### Action item
Down to the last line, print the data that follows exactly, without its pictures.

════════

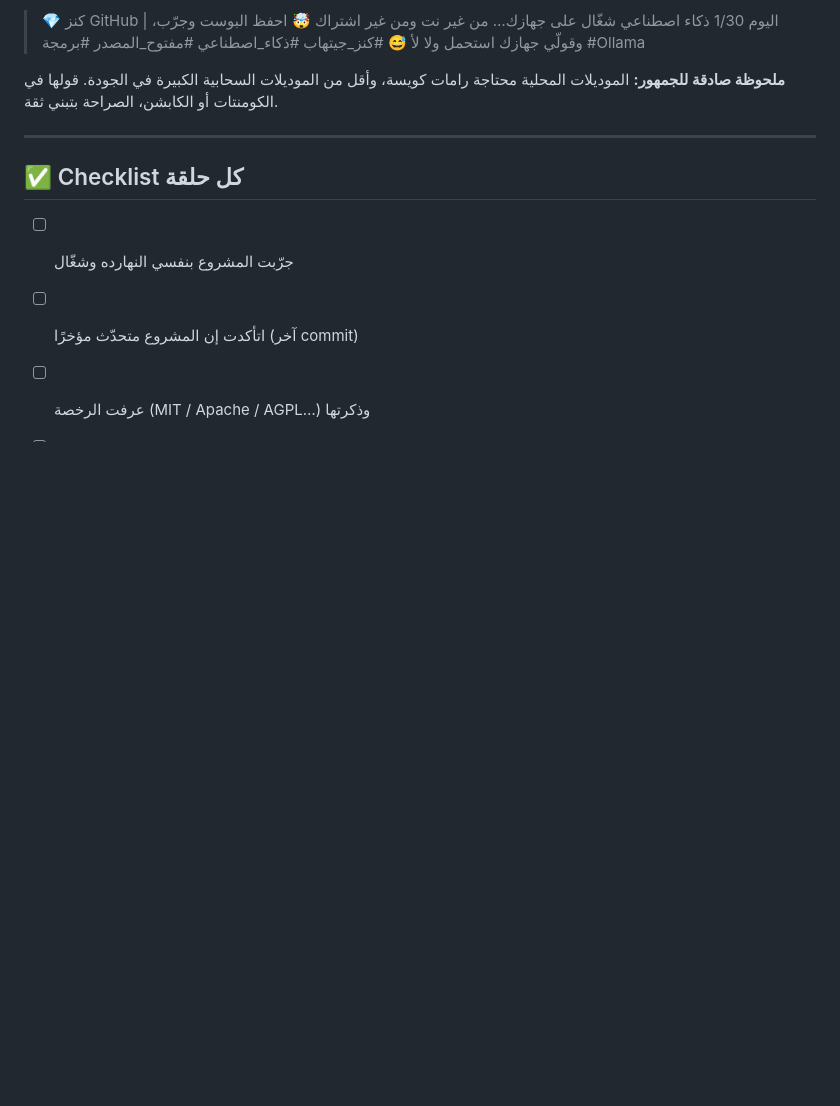
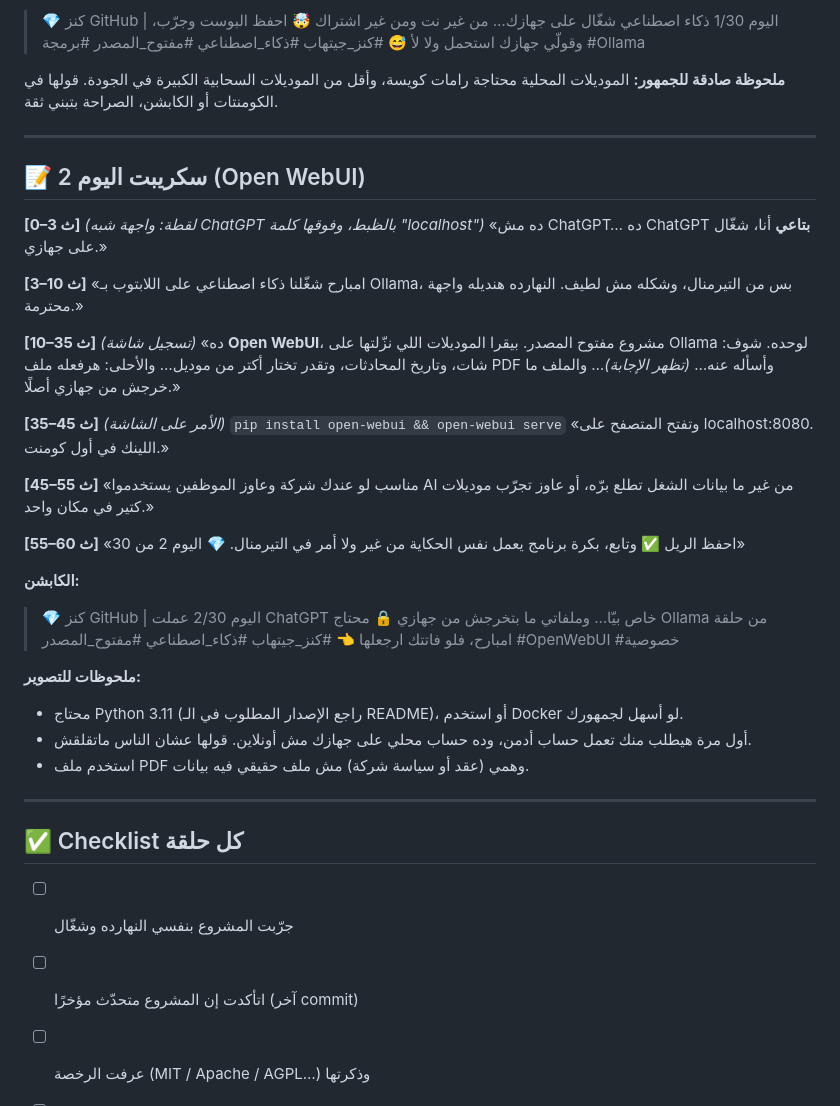
Before and after one commit to alhsnkarar-design/oya-agent-agent, a Markdown page: content/series/github-treasure-30-days.md, the part around the change. Rendered like a GitHub page; blank space fills up the shorter version.

Commit message:
Add day 2 (Open WebUI) reel script to GitHub Treasure series
Co-Authored-By: Claude Opus 5.5 <noreply@anthropic.com>
Claude-Session: https://claude.ai/code/session_01PqqiJtdhiG9t48zycd7M6S

```diff
--- a/content/series/github-treasure-30-days.md
+++ b/content/series/github-treasure-30-days.md
@@ -182,6 +182,42 @@ pip install docling && docling document.pdf
 
 ---
 
+## 📝 سكريبت اليوم 2 (Open WebUI)
+
+**[0–3 ث]** *(لقطة: واجهة شبه ChatGPT بالظبط، وفوقها كلمة "localhost")*
+«ده مش ChatGPT… ده ChatGPT **بتاعي** أنا، شغّال على جهازي.»
+
+**[3–10 ث]**
+«امبارح شغّلنا ذكاء اصطناعي على اللابتوب بـ Ollama، بس من التيرمنال، وشكله مش لطيف. النهارده هنديله واجهة محترمة.»
+
+**[10–35 ث]** *(تسجيل شاشة)*
+«ده **Open WebUI**، مشروع مفتوح المصدر. بيقرا الموديلات اللي نزّلتها على Ollama لوحده.
+شوف: شات، وتاريخ المحادثات، وتقدر تختار أكتر من موديل…
+والأحلى: هرفعله ملف PDF وأسأله عنه… *(تظهر الإجابة)*… والملف ما خرجش من جهازي أصلًا.»
+
+**[35–45 ث]** *(الأمر على الشاشة)*
+`pip install open-webui && open-webui serve`
+«وتفتح المتصفح على localhost:8080. اللينك في أول كومنت.»
+
+**[45–55 ث]**
+«مناسب لو عندك شركة وعاوز الموظفين يستخدموا AI من غير ما بيانات الشغل تطلع برّه، أو عاوز تجرّب موديلات كتير في مكان واحد.»
+
+**[55–60 ث]**
+«احفظ الريل ✅ وتابع، بكرة برنامج يعمل نفس الحكاية من غير ولا أمر في التيرمنال. 💎 اليوم 2 من 30»
+
+**الكابشن:**
+> 💎 كنز GitHub | اليوم 2/30
+> عملت ChatGPT خاص بيّا… وملفاتي ما بتخرجش من جهازي 🔒
+> محتاج Ollama من حلقة امبارح، فلو فاتتك ارجعلها 👈
+> #كنز_جيتهاب #ذكاء_اصطناعي #مفتوح_المصدر #OpenWebUI #خصوصية
+
+**ملحوظات للتصوير:**
+- محتاج Python 3.11 (راجع الإصدار المطلوب في الـ README)، أو استخدم Docker لو أسهل لجمهورك.
+- أول مرة هيطلب منك تعمل حساب أدمن، وده حساب محلي على جهازك مش أونلاين. قولها عشان الناس ماتقلقش.
+- استخدم ملف PDF وهمي (عقد أو سياسة شركة) مش ملف حقيقي فيه بيانات.
+
+---
+
 ## ✅ Checklist كل حلقة
 
 - [ ] جرّبت المشروع بنفسي النهارده وشغّال
```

════════

### Task solution
Before and after one commit to alhsnkarar-design/oya-agent-agent, a Markdown page: content/series/github-treasure-30-days.md, the part around the change. Rendered like a GitHub page; blank space fills up the shorter version.

Commit message:
Add day 2 (Open WebUI) reel script to GitHub Treasure series
Co-Authored-By: Claude Opus 5.5 <noreply@anthropic.com>
Claude-Session: https://claude.ai/code/session_01PqqiJtdhiG9t48zycd7M6S

```diff
--- a/content/series/github-treasure-30-days.md
+++ b/content/series/github-treasure-30-days.md
@@ -182,6 +182,42 @@ pip install docling && docling document.pdf
 
 ---
 
+## 📝 سكريبت اليوم 2 (Open WebUI)
+
+**[0–3 ث]** *(لقطة: واجهة شبه ChatGPT بالظبط، وفوقها كلمة "localhost")*
+«ده مش ChatGPT… ده ChatGPT **بتاعي** أنا، شغّال على جهازي.»
+
+**[3–10 ث]**
+«امبارح شغّلنا ذكاء اصطناعي على اللابتوب بـ Ollama، بس من التيرمنال، وشكله مش لطيف. النهارده هنديله واجهة محترمة.»
+
+**[10–35 ث]** *(تسجيل شاشة)*
+«ده **Open WebUI**، مشروع مفتوح المصدر. بيقرا الموديلات اللي نزّلتها على Ollama لوحده.
+شوف: شات، وتاريخ المحادثات، وتقدر تختار أكتر من موديل…
+والأحلى: هرفعله ملف PDF وأسأله عنه… *(تظهر الإجابة)*… والملف ما خرجش من جهازي أصلًا.»
+
+**[35–45 ث]** *(الأمر على الشاشة)*
+`pip install open-webui && open-webui serve`
+«وتفتح المتصفح على localhost:8080. اللينك في أول كومنت.»
+
+**[45–55 ث]**
+«مناسب لو عندك شركة وعاوز الموظفين يستخدموا AI من غير ما بيانات الشغل تطلع برّه، أو عاوز تجرّب موديلات كتير في مكان واحد.»
+
+**[55–60 ث]**
+«احفظ الريل ✅ وتابع، بكرة برنامج يعمل نفس الحكاية من غير ولا أمر في التيرمنال. 💎 اليوم 2 من 30»
+
+**الكابشن:**
+> 💎 كنز GitHub | اليوم 2/30
+> عملت ChatGPT خاص بيّا… وملفاتي ما بتخرجش من جهازي 🔒
+> محتاج Ollama من حلقة امبارح، فلو فاتتك ارجعلها 👈
+> #كنز_جيتهاب #ذكاء_اصطناعي #مفتوح_المصدر #OpenWebUI #خصوصية
+
+**ملحوظات للتصوير:**
+- محتاج Python 3.11 (راجع الإصدار المطلوب في الـ README)، أو استخدم Docker لو أسهل لجمهورك.
+- أول مرة هيطلب منك تعمل حساب أدمن، وده حساب محلي على جهازك مش أونلاين. قولها عشان الناس ماتقلقش.
+- استخدم ملف PDF وهمي (عقد أو سياسة شركة) مش ملف حقيقي فيه بيانات.
+
+---
+
 ## ✅ Checklist كل حلقة
 
 - [ ] جرّبت المشروع بنفسي النهارده وشغّال
```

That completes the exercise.